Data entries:
-*-*-
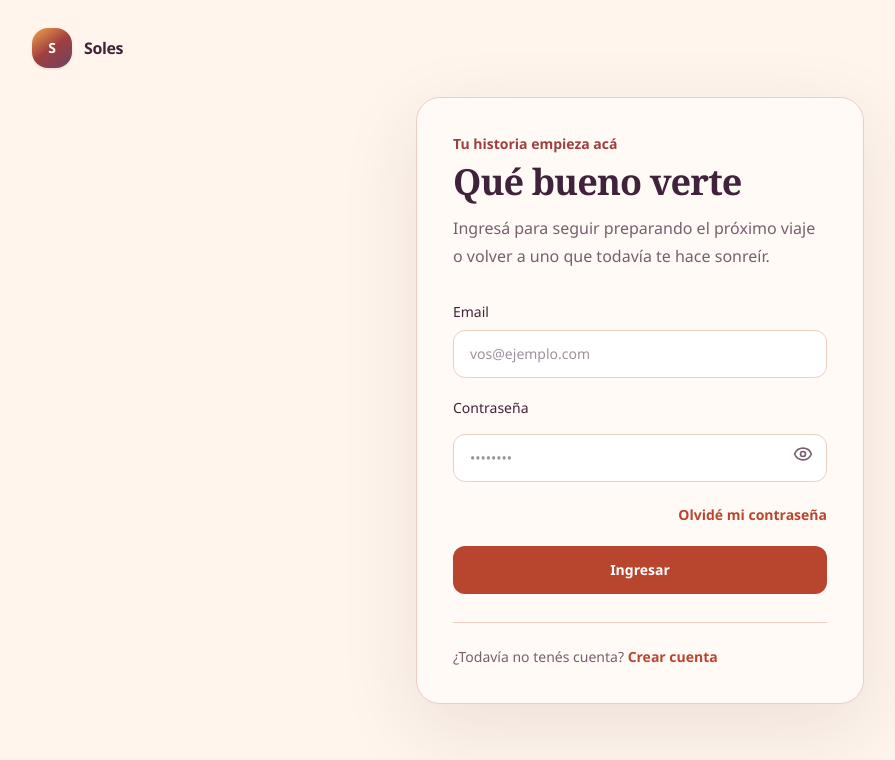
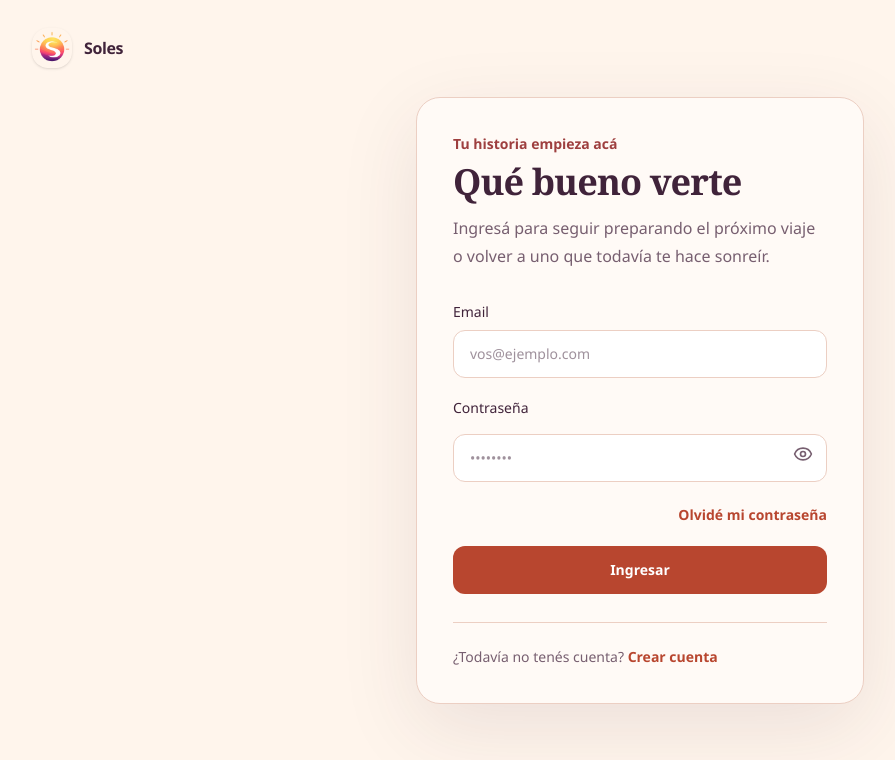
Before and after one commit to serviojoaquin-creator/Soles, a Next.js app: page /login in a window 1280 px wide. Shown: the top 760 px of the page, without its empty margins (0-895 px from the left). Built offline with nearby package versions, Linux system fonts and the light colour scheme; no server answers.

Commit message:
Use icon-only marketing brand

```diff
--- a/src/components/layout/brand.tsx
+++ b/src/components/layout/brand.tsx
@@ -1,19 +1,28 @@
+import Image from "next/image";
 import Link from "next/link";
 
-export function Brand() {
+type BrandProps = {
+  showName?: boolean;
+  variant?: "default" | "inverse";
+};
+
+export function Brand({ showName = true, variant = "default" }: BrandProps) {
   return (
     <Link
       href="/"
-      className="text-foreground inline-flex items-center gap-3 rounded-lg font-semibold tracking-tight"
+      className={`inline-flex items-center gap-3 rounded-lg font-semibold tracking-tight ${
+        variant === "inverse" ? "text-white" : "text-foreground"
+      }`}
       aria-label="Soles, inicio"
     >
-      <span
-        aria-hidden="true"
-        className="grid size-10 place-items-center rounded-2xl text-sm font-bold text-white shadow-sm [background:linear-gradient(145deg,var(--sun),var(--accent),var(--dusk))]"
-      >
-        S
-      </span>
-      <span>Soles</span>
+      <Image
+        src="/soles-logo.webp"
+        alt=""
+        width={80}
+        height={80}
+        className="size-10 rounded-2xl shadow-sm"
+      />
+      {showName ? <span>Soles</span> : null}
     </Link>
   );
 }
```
-*-*-
TASK PROMPT
Show all of the lines above in which "components" is present.

SOLVED EXERCISE
--- a/src/components/layout/brand.tsx
+++ b/src/components/layout/brand.tsx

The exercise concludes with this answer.